Our weekly “New Starts” roundup of new and newsworthy transportation projects worldwide.
Maryland’s Purple Line Hangs by a Thread
Several dozen urban transportation projects across the United States face an uncertain fate at best while President Donald Trump’s administration figures out how it will make good on its trillion-dollar promise to repair America’s crumbling transportation infrastructure, The New York Times reports.
That trillion dollars is not contained in the budget the Trump White House has submitted to Congress. Instead, that budget proposal cuts Department of Transportation spending by 13 percent, eliminates funding for Amtrak and ends the Obama administration’s TIGER grant program, which funded a number of transit and highway projects in cities nationwide.
One of the projects left hanging by a thread is the Purple Line light-rail route in Washington’s Maryland suburbs. Maryland transportation officials were ready to sign a full funding grant agreement with the federal government when a judge temporarily voided the project’s environmental approvals in August of last year. Under the proposed Trump budget, any transportation infrastructure project that does not now have federal funding agreements in place will have to be paid for by the local governments “that use and benefit from these localized projects.” Fifty such projects, including the Purple Line, were on a list of high-priority items circulated among Trump transition staff prior to his inauguration and published by the McClatchy newspaper chain. Maryland officials were quoted in the Times as expressing disappointment in the last-minute withdrawal of a firm federal commitment to the line.

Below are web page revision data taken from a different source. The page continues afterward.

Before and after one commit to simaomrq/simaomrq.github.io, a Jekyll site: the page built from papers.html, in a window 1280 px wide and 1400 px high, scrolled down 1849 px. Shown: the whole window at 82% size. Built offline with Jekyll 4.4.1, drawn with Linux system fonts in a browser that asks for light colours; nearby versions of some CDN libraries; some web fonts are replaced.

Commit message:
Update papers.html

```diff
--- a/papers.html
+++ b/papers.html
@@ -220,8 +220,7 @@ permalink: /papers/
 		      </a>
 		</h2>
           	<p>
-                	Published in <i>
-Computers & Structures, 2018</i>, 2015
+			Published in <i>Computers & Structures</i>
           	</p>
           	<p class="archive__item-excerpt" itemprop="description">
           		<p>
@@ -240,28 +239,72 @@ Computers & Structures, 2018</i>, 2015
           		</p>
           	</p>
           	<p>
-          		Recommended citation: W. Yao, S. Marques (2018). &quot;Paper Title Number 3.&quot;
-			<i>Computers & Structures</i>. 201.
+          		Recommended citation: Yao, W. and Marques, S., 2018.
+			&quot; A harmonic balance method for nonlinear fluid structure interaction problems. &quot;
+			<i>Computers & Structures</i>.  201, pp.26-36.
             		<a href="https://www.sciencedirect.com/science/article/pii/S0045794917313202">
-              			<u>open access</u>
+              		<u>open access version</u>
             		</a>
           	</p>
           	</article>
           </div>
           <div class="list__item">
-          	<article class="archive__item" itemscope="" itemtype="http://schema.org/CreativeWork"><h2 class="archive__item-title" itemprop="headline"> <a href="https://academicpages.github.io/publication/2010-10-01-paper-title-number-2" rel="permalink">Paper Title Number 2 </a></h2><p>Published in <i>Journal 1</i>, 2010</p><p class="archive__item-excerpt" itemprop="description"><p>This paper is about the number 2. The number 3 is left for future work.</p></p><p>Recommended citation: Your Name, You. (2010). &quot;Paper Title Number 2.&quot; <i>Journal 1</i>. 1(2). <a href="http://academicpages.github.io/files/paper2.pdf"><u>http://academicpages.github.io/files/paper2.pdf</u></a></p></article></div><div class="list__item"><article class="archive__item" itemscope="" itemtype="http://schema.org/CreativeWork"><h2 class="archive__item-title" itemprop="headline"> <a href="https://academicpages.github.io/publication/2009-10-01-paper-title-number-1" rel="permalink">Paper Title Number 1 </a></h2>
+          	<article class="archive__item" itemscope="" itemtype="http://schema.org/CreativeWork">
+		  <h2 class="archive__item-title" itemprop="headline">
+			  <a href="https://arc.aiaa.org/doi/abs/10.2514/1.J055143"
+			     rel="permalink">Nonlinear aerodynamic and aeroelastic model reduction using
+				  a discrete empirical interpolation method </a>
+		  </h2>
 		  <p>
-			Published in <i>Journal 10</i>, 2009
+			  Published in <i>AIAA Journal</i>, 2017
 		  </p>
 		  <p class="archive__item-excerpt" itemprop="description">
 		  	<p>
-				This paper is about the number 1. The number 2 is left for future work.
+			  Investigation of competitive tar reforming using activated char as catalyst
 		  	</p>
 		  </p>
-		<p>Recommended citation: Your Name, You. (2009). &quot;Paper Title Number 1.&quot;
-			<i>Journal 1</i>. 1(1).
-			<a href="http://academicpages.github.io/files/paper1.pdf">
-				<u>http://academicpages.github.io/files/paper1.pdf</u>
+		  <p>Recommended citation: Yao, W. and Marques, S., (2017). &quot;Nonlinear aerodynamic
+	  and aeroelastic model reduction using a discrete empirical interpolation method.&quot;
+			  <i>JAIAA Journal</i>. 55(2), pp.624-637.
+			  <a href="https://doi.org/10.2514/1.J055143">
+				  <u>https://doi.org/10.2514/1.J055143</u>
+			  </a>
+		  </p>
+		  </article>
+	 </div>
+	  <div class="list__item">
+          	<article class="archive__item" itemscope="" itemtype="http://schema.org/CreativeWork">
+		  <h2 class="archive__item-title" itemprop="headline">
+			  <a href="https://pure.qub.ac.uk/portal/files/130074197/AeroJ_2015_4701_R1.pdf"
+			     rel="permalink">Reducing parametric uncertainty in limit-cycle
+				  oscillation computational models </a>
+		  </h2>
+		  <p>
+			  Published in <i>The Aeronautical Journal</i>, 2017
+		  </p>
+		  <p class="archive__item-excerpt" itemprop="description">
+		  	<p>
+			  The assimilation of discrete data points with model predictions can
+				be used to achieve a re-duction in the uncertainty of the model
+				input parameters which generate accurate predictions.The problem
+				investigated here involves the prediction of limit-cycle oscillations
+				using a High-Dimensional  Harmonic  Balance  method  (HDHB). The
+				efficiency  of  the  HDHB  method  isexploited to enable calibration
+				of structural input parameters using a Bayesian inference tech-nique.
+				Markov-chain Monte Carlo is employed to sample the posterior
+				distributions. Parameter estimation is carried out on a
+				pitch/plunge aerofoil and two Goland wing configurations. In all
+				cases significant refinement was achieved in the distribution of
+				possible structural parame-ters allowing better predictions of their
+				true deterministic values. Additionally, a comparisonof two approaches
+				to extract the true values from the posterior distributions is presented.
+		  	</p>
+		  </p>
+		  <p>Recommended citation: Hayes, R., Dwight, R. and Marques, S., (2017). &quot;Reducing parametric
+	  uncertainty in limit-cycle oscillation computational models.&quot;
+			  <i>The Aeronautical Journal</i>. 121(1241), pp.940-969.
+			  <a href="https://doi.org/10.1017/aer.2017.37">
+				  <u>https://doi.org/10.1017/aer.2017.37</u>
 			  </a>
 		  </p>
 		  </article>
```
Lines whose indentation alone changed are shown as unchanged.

The Trump administration is promoting public-private partnerships as the way to finance and build many of these projects; Transportation Secretary Elaine Chao reaffirmed the administration’s commitment to an infrastructure program but said that the projects should not “burden future generations with massive debt.”
According to a story in the Hudson Reporter, New Jersey transportation officials expressed similar dismay over the elimination of federal New Starts funding for projects going forward but said that the state would find ways to finance most of the projects on its transportation wish list, including an extension of the Hudson-Bergen Light Rail line north into Bergen County and south to State Route 440 in Jersey City. Nonetheless, Hudson County Executive Tom DeGise called the cuts from Washington “extremely shortsighted.”
First Train Leaves Britain for China via the Silk Railroad
Even as Britain disengages itself from Europe a la Brexit, there’s news related to its extension of an ancient trade route, this time on steel rails.
Railway Gazette International took note April 10 of the departure from London of the first eastbound freight train to China from DP World’s London Gateway port facility. The train, carrying a mix of containers filled with products including soft drinks, vitamins, pharmaceuticals, baby products and whisky, is ultimately destined for Yiwu, a city of 1.2 million located 100 km (62 miles) south of Hangzhou in southeast China.
It will take about three weeks for the container train to complete the 12,000-km (7,456.5-mile) journey from London to Yiwu, crossing through France, Germany, Poland, Belarus, Russia and Kazakhstan in between.
This train marks the establishment of a permanent rail cargo service between the United Kingdom and China. A demonstration train had left Yiwu on Jan. 1 and arrived at a port in London’s Barking section on Jan. 18. It extends an intercontinental freight service between China and Duisburg in the Ruhr region of Germany that has been operating since 2015.
The new service further develops a Chinese government program called “One Belt, One Road” that will create a network of similar trade routes across Eurasia.
“This new rail link with China is another boost for Global Britain, following the ancient Silk Road trade route to carry British products around the world,” Greg Hands, Minister of State in the Department for International Trade, told Railway Gazette. “It shows the huge global demand for quality U.K. goods and is a great step for DP World’s £1.5 billion [$1.87 billion U.S.] London Gateway port as it also welcomes its first regular container ships from Asia.”
Swiss Government Greenlights Zurich Light-Rail Project
The Swiss Federal Transport Office issued permits on April 10 to allow construction of the Limmattalbahn, a 13.4-km (8.3-mile) line connecting the states (cantons) of Zurich and Aargau, to proceed, the International Railway Journal reports.
The meter-gauge line will connect two Swiss Federal Railways stations, one at Zurich-Altstetten and the other at Killwangen-Spreitenbach in Aargau. It will have 27 stations in between the two end points, and 92 percent of the route will be on dedicated track.
Trains will operate at 15-minute intervals and will take 37 minutes to travel from end to end. The line’s 715 million Swiss franc tab ($709 million U.S.) is being split between the federal government and the states of Zürich and Aargau.
Know of a project that should be featured in this column? Send a Tweet with links to @MarketStEl using the hashtag #newstarts.
Next City contributor Sandy Smith is the home and real estate editor at Philadelphia magazine. Over the years, his work has appeared in Hidden City Philadelphia, the Philadelphia Inquirer and other local and regional publications. His interest in cities stretches back to his youth in Kansas City, and his career in journalism and media relations extends back that far as well.